◆ **What needs to be done**: Reproduce the complete set of records exactly. No picture is to appear in the copy.

◆ **Given records**:
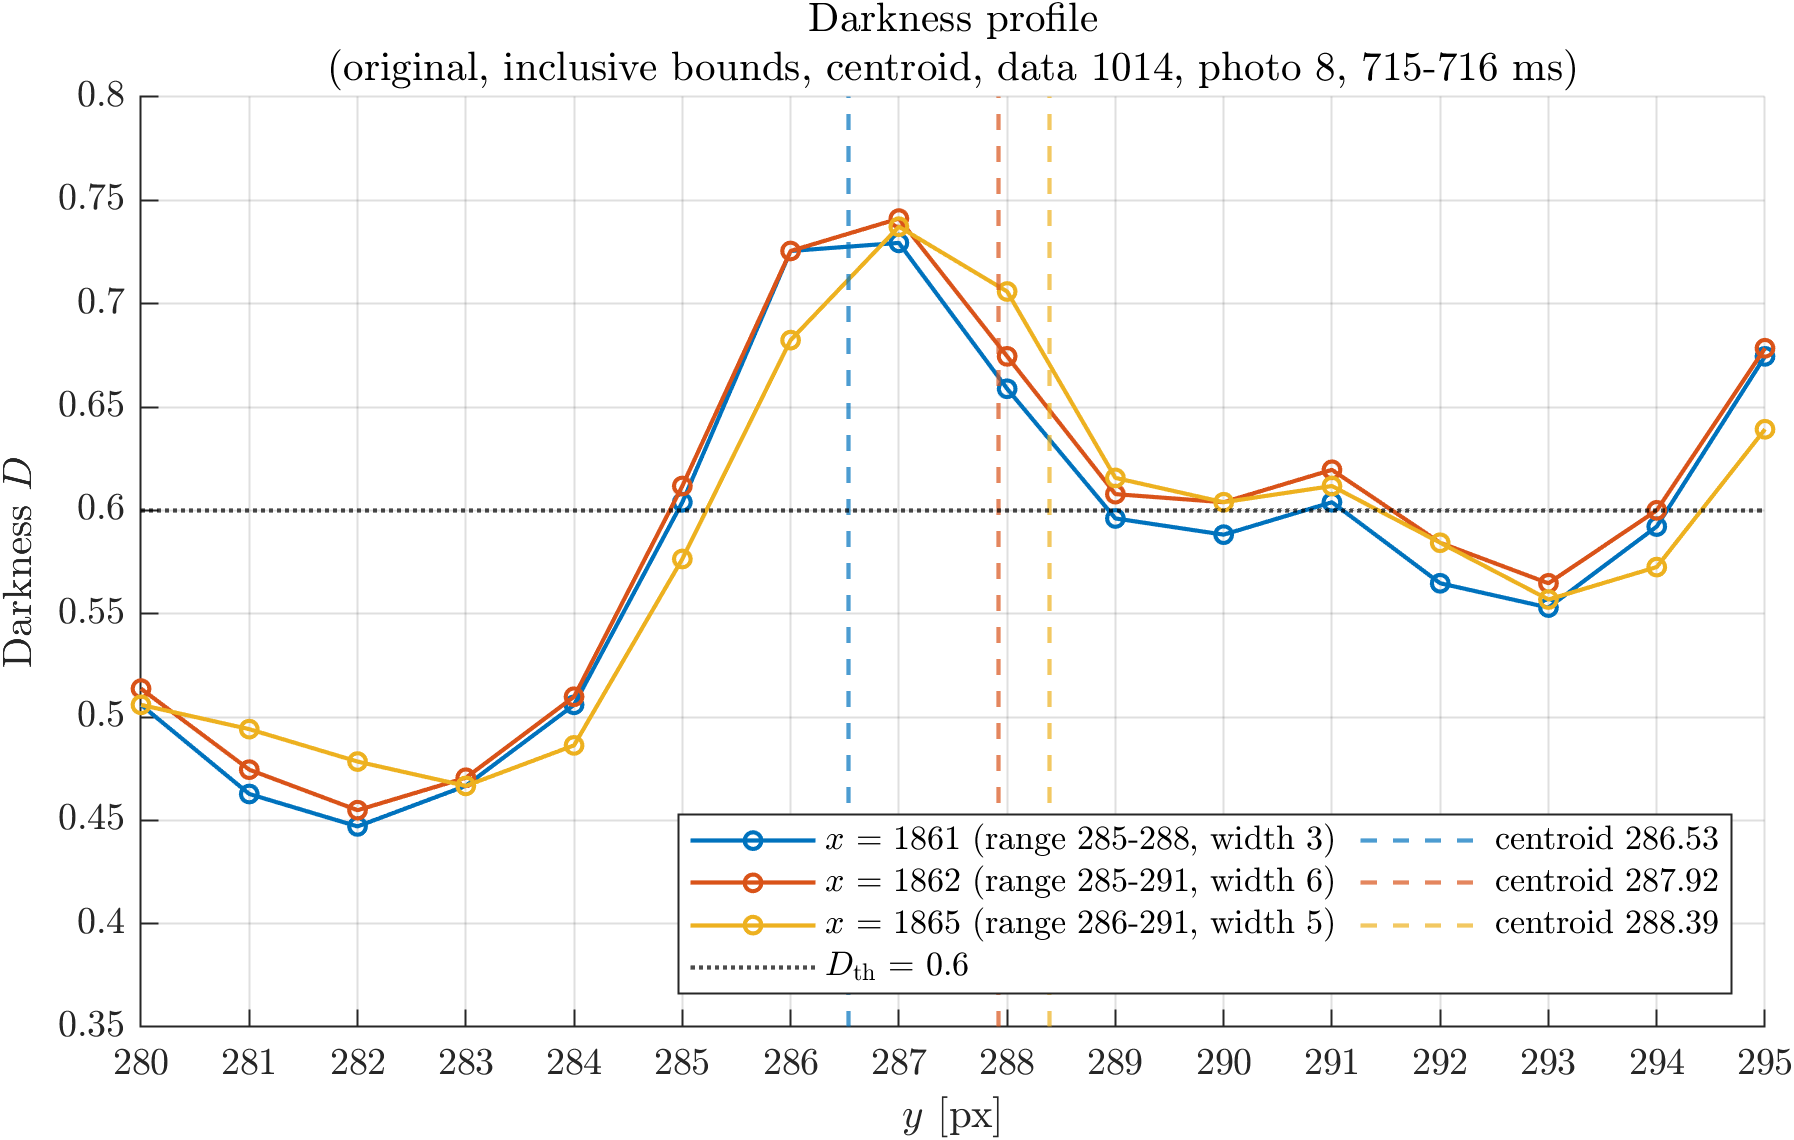
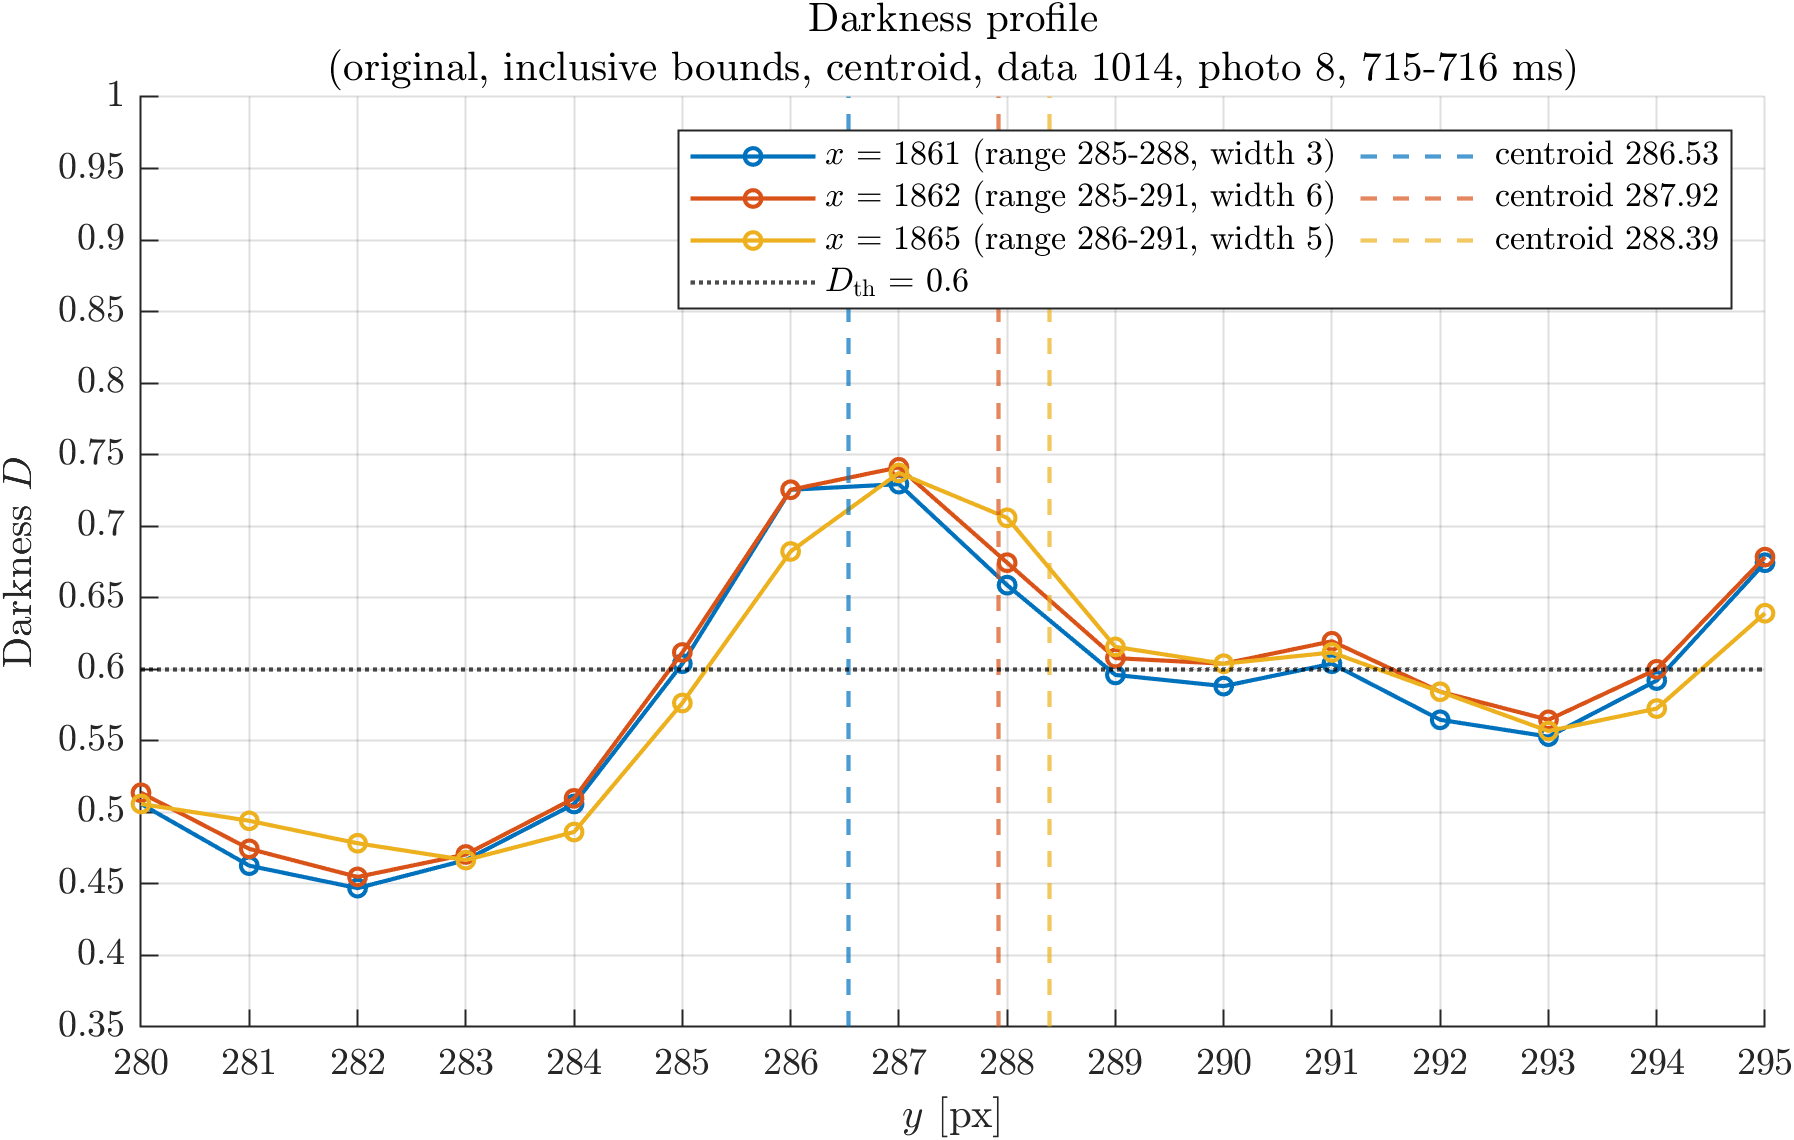
#35 の進捗報告の素材：M3 の凡例を右上の2列にして作り直す
ユーザーの決定で、M3 の凡例を右上に2列で置き、暗さの軸を 0.35〜1.0 にした。

Agent: illustrator
Agent: main

diff --git a/scripts/progress/wideBottomOutlier.m b/scripts/progress/wideBottomOutlier.m
@@ -26,9 +26,9 @@
 %            M2・M3 を作り直した
 % 2026/11/23 ユーザーの決定で、凡例の位置を右上（northeast）にそろえ、OVERWRITE=true で M2 だけを作り直した
 %            （MAKE_FIGS.profile=false）。M3 は右上にすると凡例が折れ線の山を隠すので、右下のまま残した
-% 2026/11/23 M3 の凡例を右上にし、暗さの軸の上限を 0.95 に上げる試しを temp/ のコピーで作った。凡例が
-%            3本の破線の上の部分にかかるので、M3 は保存せず、パラメータを右下・上限 0.8 に戻した。暗さの軸の
-%            目盛りの間隔（D_TICK）を決めるようにした（上限 0.8 では、前と同じ目盛りになる）
+% 2026/11/23 ユーザーの決定で、M3 の凡例を右上（2列）にし、暗さの軸を 0.35〜1.0（目盛りの間隔 0.05。
+%            D_TICK）にした。凡例が重心の破線の上の部分にかかるのは、ユーザーが受け入れた。OVERWRITE=true で
+%            M3 だけを作り直した（MAKE_FIGS.crop=false）
 
 setDefaultIntrpr();
 proj = currentProject();
@@ -56,13 +56,13 @@ LEGEND_LOCATION_CROP = "northeast"; % 凡例の位置（描画領域の右上。
 % M3：暗さの分布
 PROFILE_X = [1861 1862 1865]; % 暗さの分布を描く列（写真の中の px）。1861 は幅3のふつうの列
 PROFILE_Y = [280 295];        % 描く y の範囲 [px]
-D_LIM = [0.35 0.8];           % 暗さの軸の範囲（凡例を右上にするなら、上限を上げる。下の LEGEND_LOCATION_PROFILE）
-D_TICK = 0.05;                % 暗さの軸の目盛りの間隔（上限を上げても、この間隔のままにする）
+D_LIM = [0.35 1.0];           % 暗さの軸の範囲。上限は、右上の凡例が折れ線の最大（約 0.74）より上に来るように
+                              % 0.8 から上げた（ユーザーの決定、2026-11-23）
+D_TICK = 0.05;                % 暗さの軸の目盛りの間隔
 FIG_SIZE_PROFILE = [16 10];   % 図の大きさ [cm]
-LEGEND_LOCATION_PROFILE = "southeast"; % 凡例の位置。右上にして D_LIM の上限を 0.95 にすると、折れ線の山
-                                       % （y=286〜288、暗さ 0.71〜0.74）は避けられるが、3本の破線（重心）の上の
-                                       % 部分（暗さ 0.79〜0.93）にかかる。そのため右下のまま（2026-11-23、
-                                       % ユーザーに確認中。試しの図は temp/35-progress-material/trial4・trial5）
+LEGEND_LOCATION_PROFILE = "northeast"; % 凡例の位置（右上、2列。同じ色の折れ線と重心の破線が同じ行に並ぶ）。
+                                       % 凡例が重心の破線3本の上の部分にかかるのは、ユーザーが受け入れた
+                                       % （ユーザーの決定、2026-11-23）
 
 % 色（docs/groove-on-image.md と同じ。幅の広い選んだ点の色だけ、このスクリプトで決めた）
 COLOR_ALL = "cyan";                                  % すべての溝底点

diff --git a/docs/issues/closed/35-wide-bottom-outliers/README.md b/docs/issues/closed/35-wide-bottom-outliers/README.md
@@ -265,7 +265,9 @@
 | 2026-11-23 | ユーザー | **決定** M2・M6・M8・M9 の6枚はこのままでよい。<br>**決定** M3 は凡例を右上にし、暗さの軸の上限を 0.8 から上げて（0.95 くらい）、凡例が山にかからないようにする | — |
 | 2026-11-23 | main | M2・M6・M8・M9 を「確認済み」にし、M3 の決定を素材ファイルに書いた | [`progress-material.md`](./progress-material.md)、`e218ade` |
 | 2026-11-23 | illustrator | M3 を、凡例を右上・縦軸の上限 0.95 で試した。凡例は折れ線・点・しきい値の線にはかからないが、重心の破線3本の上の部分（暗さ 0.79〜0.93）にかかるので、保存しなかった。<br>参考に、凡例を1列・上限 1.0 にした図も試し、こちらはどの線にもかからなかった。試しの図は `temp/35-progress-material/trial4/`・`trial5/` にある。スクリプトには、目盛りの間隔を決める値を足した（今の図は変わらない） | [`progress-material.md`](./progress-material.md)、`scripts/progress/wideBottomOutlier.m`、`f7e8d88` |
-| 2026-11-23 | ユーザー | **決定** M3 は、凡例を右上に2列で置き、暗さの軸を 0.35〜1.0 にする。2列にするのは、同じ色の折れ線と重心の破線が同じ行に並び、色（列の x 座標）の対応が分かりやすいためである。凡例が重心の破線の上の部分にかかるのは受け入れる（ユーザーは、いったん1列を選び、すぐに2列に直した） | — |
+| 2026-11-23 | ユーザー | **決定** M3 は、凡例を右上に2列で置き、暗さの軸を 0.35〜1.0 にする。2列にするのは、同じ色の折れ線と重心の破線が同じ行に並び、色（列の x 座標）の対応が分かりやすいためである。凡例が重心の破線の上の部分にかかるのは受け入れる（ユーザーは、いったん1列を選び、すぐに2列に直した） | `07a9378` |
+| 2026-11-23 | illustrator | M3 を、凡例を右上の2列・暗さの軸 0.35〜1.0 にして作り直した（上書き）。凡例の下端は暗さ 0.851 で、折れ線の最大（0.741）より上にある | [`progress-material.md`](./progress-material.md)、`scripts/progress/wideBottomOutlier.m`、`results/figures/progress/grooveBottomDetection/`（図1枚） |
+| 2026-11-23 | main | 書いてよい範囲の外が変わっていないことと、凡例の位置・列の数・縦軸の範囲を fig から確かめた | — |
 ### 振り返り — 完了
 
 | 日付 | 担当 | 内容 | 成果物 |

◆ **Completed exercise**:
#35 の進捗報告の素材：M3 の凡例を右上の2列にして作り直す
ユーザーの決定で、M3 の凡例を右上に2列で置き、暗さの軸を 0.35〜1.0 にした。

Agent: illustrator
Agent: main

diff --git a/scripts/progress/wideBottomOutlier.m b/scripts/progress/wideBottomOutlier.m
@@ -26,9 +26,9 @@
 %            M2・M3 を作り直した
 % 2026/11/23 ユーザーの決定で、凡例の位置を右上（northeast）にそろえ、OVERWRITE=true で M2 だけを作り直した
 %            （MAKE_FIGS.profile=false）。M3 は右上にすると凡例が折れ線の山を隠すので、右下のまま残した
-% 2026/11/23 M3 の凡例を右上にし、暗さの軸の上限を 0.95 に上げる試しを temp/ のコピーで作った。凡例が
-%            3本の破線の上の部分にかかるので、M3 は保存せず、パラメータを右下・上限 0.8 に戻した。暗さの軸の
-%            目盛りの間隔（D_TICK）を決めるようにした（上限 0.8 では、前と同じ目盛りになる）
+% 2026/11/23 ユーザーの決定で、M3 の凡例を右上（2列）にし、暗さの軸を 0.35〜1.0（目盛りの間隔 0.05。
+%            D_TICK）にした。凡例が重心の破線の上の部分にかかるのは、ユーザーが受け入れた。OVERWRITE=true で
+%            M3 だけを作り直した（MAKE_FIGS.crop=false）
 
 setDefaultIntrpr();
 proj = currentProject();
@@ -56,13 +56,13 @@ LEGEND_LOCATION_CROP = "northeast"; % 凡例の位置（描画領域の右上。
 % M3：暗さの分布
 PROFILE_X = [1861 1862 1865]; % 暗さの分布を描く列（写真の中の px）。1861 は幅3のふつうの列
 PROFILE_Y = [280 295];        % 描く y の範囲 [px]
-D_LIM = [0.35 0.8];           % 暗さの軸の範囲（凡例を右上にするなら、上限を上げる。下の LEGEND_LOCATION_PROFILE）
-D_TICK = 0.05;                % 暗さの軸の目盛りの間隔（上限を上げても、この間隔のままにする）
+D_LIM = [0.35 1.0];           % 暗さの軸の範囲。上限は、右上の凡例が折れ線の最大（約 0.74）より上に来るように
+                              % 0.8 から上げた（ユーザーの決定、2026-11-23）
+D_TICK = 0.05;                % 暗さの軸の目盛りの間隔
 FIG_SIZE_PROFILE = [16 10];   % 図の大きさ [cm]
-LEGEND_LOCATION_PROFILE = "southeast"; % 凡例の位置。右上にして D_LIM の上限を 0.95 にすると、折れ線の山
-                                       % （y=286〜288、暗さ 0.71〜0.74）は避けられるが、3本の破線（重心）の上の
-                                       % 部分（暗さ 0.79〜0.93）にかかる。そのため右下のまま（2026-11-23、
-                                       % ユーザーに確認中。試しの図は temp/35-progress-material/trial4・trial5）
+LEGEND_LOCATION_PROFILE = "northeast"; % 凡例の位置（右上、2列。同じ色の折れ線と重心の破線が同じ行に並ぶ）。
+                                       % 凡例が重心の破線3本の上の部分にかかるのは、ユーザーが受け入れた
+                                       % （ユーザーの決定、2026-11-23）
 
 % 色（docs/groove-on-image.md と同じ。幅の広い選んだ点の色だけ、このスクリプトで決めた）
 COLOR_ALL = "cyan";                                  % すべての溝底点

diff --git a/docs/issues/closed/35-wide-bottom-outliers/README.md b/docs/issues/closed/35-wide-bottom-outliers/README.md
@@ -265,7 +265,9 @@
 | 2026-11-23 | ユーザー | **決定** M2・M6・M8・M9 の6枚はこのままでよい。<br>**決定** M3 は凡例を右上にし、暗さの軸の上限を 0.8 から上げて（0.95 くらい）、凡例が山にかからないようにする | — |
 | 2026-11-23 | main | M2・M6・M8・M9 を「確認済み」にし、M3 の決定を素材ファイルに書いた | [`progress-material.md`](./progress-material.md)、`e218ade` |
 | 2026-11-23 | illustrator | M3 を、凡例を右上・縦軸の上限 0.95 で試した。凡例は折れ線・点・しきい値の線にはかからないが、重心の破線3本の上の部分（暗さ 0.79〜0.93）にかかるので、保存しなかった。<br>参考に、凡例を1列・上限 1.0 にした図も試し、こちらはどの線にもかからなかった。試しの図は `temp/35-progress-material/trial4/`・`trial5/` にある。スクリプトには、目盛りの間隔を決める値を足した（今の図は変わらない） | [`progress-material.md`](./progress-material.md)、`scripts/progress/wideBottomOutlier.m`、`f7e8d88` |
-| 2026-11-23 | ユーザー | **決定** M3 は、凡例を右上に2列で置き、暗さの軸を 0.35〜1.0 にする。2列にするのは、同じ色の折れ線と重心の破線が同じ行に並び、色（列の x 座標）の対応が分かりやすいためである。凡例が重心の破線の上の部分にかかるのは受け入れる（ユーザーは、いったん1列を選び、すぐに2列に直した） | — |
+| 2026-11-23 | ユーザー | **決定** M3 は、凡例を右上に2列で置き、暗さの軸を 0.35〜1.0 にする。2列にするのは、同じ色の折れ線と重心の破線が同じ行に並び、色（列の x 座標）の対応が分かりやすいためである。凡例が重心の破線の上の部分にかかるのは受け入れる（ユーザーは、いったん1列を選び、すぐに2列に直した） | `07a9378` |
+| 2026-11-23 | illustrator | M3 を、凡例を右上の2列・暗さの軸 0.35〜1.0 にして作り直した（上書き）。凡例の下端は暗さ 0.851 で、折れ線の最大（0.741）より上にある | [`progress-material.md`](./progress-material.md)、`scripts/progress/wideBottomOutlier.m`、`results/figures/progress/grooveBottomDetection/`（図1枚） |
+| 2026-11-23 | main | 書いてよい範囲の外が変わっていないことと、凡例の位置・列の数・縦軸の範囲を fig から確かめた | — |
 ### 振り返り — 完了
 
 | 日付 | 担当 | 内容 | 成果物 |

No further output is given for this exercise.